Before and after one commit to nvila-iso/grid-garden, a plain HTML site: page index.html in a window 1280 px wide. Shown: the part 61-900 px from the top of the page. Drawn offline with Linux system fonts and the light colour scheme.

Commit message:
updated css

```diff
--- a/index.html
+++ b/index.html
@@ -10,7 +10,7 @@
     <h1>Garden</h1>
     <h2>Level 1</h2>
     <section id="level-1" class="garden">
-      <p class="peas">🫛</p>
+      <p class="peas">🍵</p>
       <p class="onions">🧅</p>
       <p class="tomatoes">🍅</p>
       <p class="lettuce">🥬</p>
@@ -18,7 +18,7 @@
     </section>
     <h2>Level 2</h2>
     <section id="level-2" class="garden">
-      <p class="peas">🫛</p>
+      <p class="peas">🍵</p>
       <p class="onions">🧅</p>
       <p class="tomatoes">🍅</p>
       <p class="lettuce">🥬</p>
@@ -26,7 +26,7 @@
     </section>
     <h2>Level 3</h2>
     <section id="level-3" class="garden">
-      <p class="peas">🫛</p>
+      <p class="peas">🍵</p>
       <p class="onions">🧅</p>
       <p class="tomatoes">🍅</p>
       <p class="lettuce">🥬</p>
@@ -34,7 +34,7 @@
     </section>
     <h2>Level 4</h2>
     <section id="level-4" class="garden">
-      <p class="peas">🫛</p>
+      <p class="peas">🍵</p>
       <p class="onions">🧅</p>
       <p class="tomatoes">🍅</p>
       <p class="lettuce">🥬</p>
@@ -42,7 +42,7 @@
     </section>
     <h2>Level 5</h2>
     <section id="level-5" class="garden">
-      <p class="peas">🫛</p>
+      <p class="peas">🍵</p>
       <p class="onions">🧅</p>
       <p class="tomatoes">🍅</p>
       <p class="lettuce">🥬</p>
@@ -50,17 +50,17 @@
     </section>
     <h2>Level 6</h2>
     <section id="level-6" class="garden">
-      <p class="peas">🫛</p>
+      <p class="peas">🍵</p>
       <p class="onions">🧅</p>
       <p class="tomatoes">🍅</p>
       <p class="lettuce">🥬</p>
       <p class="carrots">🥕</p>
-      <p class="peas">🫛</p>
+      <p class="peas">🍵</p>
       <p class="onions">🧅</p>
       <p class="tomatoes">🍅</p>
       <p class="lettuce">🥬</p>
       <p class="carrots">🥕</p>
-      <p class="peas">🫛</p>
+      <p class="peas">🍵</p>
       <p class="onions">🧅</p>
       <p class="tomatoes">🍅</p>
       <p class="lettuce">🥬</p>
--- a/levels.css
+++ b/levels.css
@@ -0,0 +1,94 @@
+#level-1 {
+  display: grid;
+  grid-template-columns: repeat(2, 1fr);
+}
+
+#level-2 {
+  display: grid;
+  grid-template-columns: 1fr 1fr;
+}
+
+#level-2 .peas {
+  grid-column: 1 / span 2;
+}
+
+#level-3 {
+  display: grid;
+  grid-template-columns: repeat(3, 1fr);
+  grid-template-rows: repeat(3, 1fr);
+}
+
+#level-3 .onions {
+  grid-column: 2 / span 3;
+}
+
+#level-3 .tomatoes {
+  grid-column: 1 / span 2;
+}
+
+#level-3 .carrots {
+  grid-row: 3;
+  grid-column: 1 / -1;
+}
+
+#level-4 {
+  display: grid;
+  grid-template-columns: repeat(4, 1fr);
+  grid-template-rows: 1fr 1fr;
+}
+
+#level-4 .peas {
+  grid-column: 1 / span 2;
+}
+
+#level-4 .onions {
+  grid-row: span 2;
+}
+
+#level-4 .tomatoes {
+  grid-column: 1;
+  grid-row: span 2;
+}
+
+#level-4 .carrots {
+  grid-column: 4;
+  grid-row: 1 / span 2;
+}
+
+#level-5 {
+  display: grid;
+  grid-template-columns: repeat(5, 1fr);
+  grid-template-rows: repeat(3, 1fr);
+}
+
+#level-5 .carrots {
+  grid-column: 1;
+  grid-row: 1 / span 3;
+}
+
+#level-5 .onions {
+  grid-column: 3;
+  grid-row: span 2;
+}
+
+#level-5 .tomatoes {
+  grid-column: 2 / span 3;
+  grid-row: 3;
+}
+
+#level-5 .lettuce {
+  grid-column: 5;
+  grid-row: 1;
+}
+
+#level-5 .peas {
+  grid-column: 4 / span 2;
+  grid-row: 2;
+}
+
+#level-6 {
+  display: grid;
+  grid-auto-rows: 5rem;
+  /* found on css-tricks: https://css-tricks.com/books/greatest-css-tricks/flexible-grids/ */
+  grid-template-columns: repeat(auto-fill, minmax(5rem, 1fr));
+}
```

> What to work on:
Write the listing out again, word for word, in its entirety.

> Exercise output:
Before and after one commit to nvila-iso/grid-garden, a plain HTML site: page index.html in a window 1280 px wide. Shown: the part 61-900 px from the top of the page. Drawn offline with Linux system fonts and the light colour scheme.

Commit message:
updated css

```diff
--- a/index.html
+++ b/index.html
@@ -10,7 +10,7 @@
     <h1>Garden</h1>
     <h2>Level 1</h2>
     <section id="level-1" class="garden">
-      <p class="peas">🫛</p>
+      <p class="peas">🍵</p>
       <p class="onions">🧅</p>
       <p class="tomatoes">🍅</p>
       <p class="lettuce">🥬</p>
@@ -18,7 +18,7 @@
     </section>
     <h2>Level 2</h2>
     <section id="level-2" class="garden">
-      <p class="peas">🫛</p>
+      <p class="peas">🍵</p>
       <p class="onions">🧅</p>
       <p class="tomatoes">🍅</p>
       <p class="lettuce">🥬</p>
@@ -26,7 +26,7 @@
     </section>
     <h2>Level 3</h2>
     <section id="level-3" class="garden">
-      <p class="peas">🫛</p>
+      <p class="peas">🍵</p>
       <p class="onions">🧅</p>
       <p class="tomatoes">🍅</p>
       <p class="lettuce">🥬</p>
@@ -34,7 +34,7 @@
     </section>
     <h2>Level 4</h2>
     <section id="level-4" class="garden">
-      <p class="peas">🫛</p>
+      <p class="peas">🍵</p>
       <p class="onions">🧅</p>
       <p class="tomatoes">🍅</p>
       <p class="lettuce">🥬</p>
@@ -42,7 +42,7 @@
     </section>
     <h2>Level 5</h2>
     <section id="level-5" class="garden">
-      <p class="peas">🫛</p>
+      <p class="peas">🍵</p>
       <p class="onions">🧅</p>
       <p class="tomatoes">🍅</p>
       <p class="lettuce">🥬</p>
@@ -50,17 +50,17 @@
     </section>
     <h2>Level 6</h2>
     <section id="level-6" class="garden">
-      <p class="peas">🫛</p>
+      <p class="peas">🍵</p>
       <p class="onions">🧅</p>
       <p class="tomatoes">🍅</p>
       <p class="lettuce">🥬</p>
       <p class="carrots">🥕</p>
-      <p class="peas">🫛</p>
+      <p class="peas">🍵</p>
       <p class="onions">🧅</p>
       <p class="tomatoes">🍅</p>
       <p class="lettuce">🥬</p>
       <p class="carrots">🥕</p>
-      <p class="peas">🫛</p>
+      <p class="peas">🍵</p>
       <p class="onions">🧅</p>
       <p class="tomatoes">🍅</p>
       <p class="lettuce">🥬</p>
--- a/levels.css
+++ b/levels.css
@@ -0,0 +1,94 @@
+#level-1 {
+  display: grid;
+  grid-template-columns: repeat(2, 1fr);
+}
+
+#level-2 {
+  display: grid;
+  grid-template-columns: 1fr 1fr;
+}
+
+#level-2 .peas {
+  grid-column: 1 / span 2;
+}
+
+#level-3 {
+  display: grid;
+  grid-template-columns: repeat(3, 1fr);
+  grid-template-rows: repeat(3, 1fr);
+}
+
+#level-3 .onions {
+  grid-column: 2 / span 3;
+}
+
+#level-3 .tomatoes {
+  grid-column: 1 / span 2;
+}
+
+#level-3 .carrots {
+  grid-row: 3;
+  grid-column: 1 / -1;
+}
+
+#level-4 {
+  display: grid;
+  grid-template-columns: repeat(4, 1fr);
+  grid-template-rows: 1fr 1fr;
+}
+
+#level-4 .peas {
+  grid-column: 1 / span 2;
+}
+
+#level-4 .onions {
+  grid-row: span 2;
+}
+
+#level-4 .tomatoes {
+  grid-column: 1;
+  grid-row: span 2;
+}
+
+#level-4 .carrots {
+  grid-column: 4;
+  grid-row: 1 / span 2;
+}
+
+#level-5 {
+  display: grid;
+  grid-template-columns: repeat(5, 1fr);
+  grid-template-rows: repeat(3, 1fr);
+}
+
+#level-5 .carrots {
+  grid-column: 1;
+  grid-row: 1 / span 3;
+}
+
+#level-5 .onions {
+  grid-column: 3;
+  grid-row: span 2;
+}
+
+#level-5 .tomatoes {
+  grid-column: 2 / span 3;
+  grid-row: 3;
+}
+
+#level-5 .lettuce {
+  grid-column: 5;
+  grid-row: 1;
+}
+
+#level-5 .peas {
+  grid-column: 4 / span 2;
+  grid-row: 2;
+}
+
+#level-6 {
+  display: grid;
+  grid-auto-rows: 5rem;
+  /* found on css-tricks: https://css-tricks.com/books/greatest-css-tricks/flexible-grids/ */
+  grid-template-columns: repeat(auto-fill, minmax(5rem, 1fr));
+}
```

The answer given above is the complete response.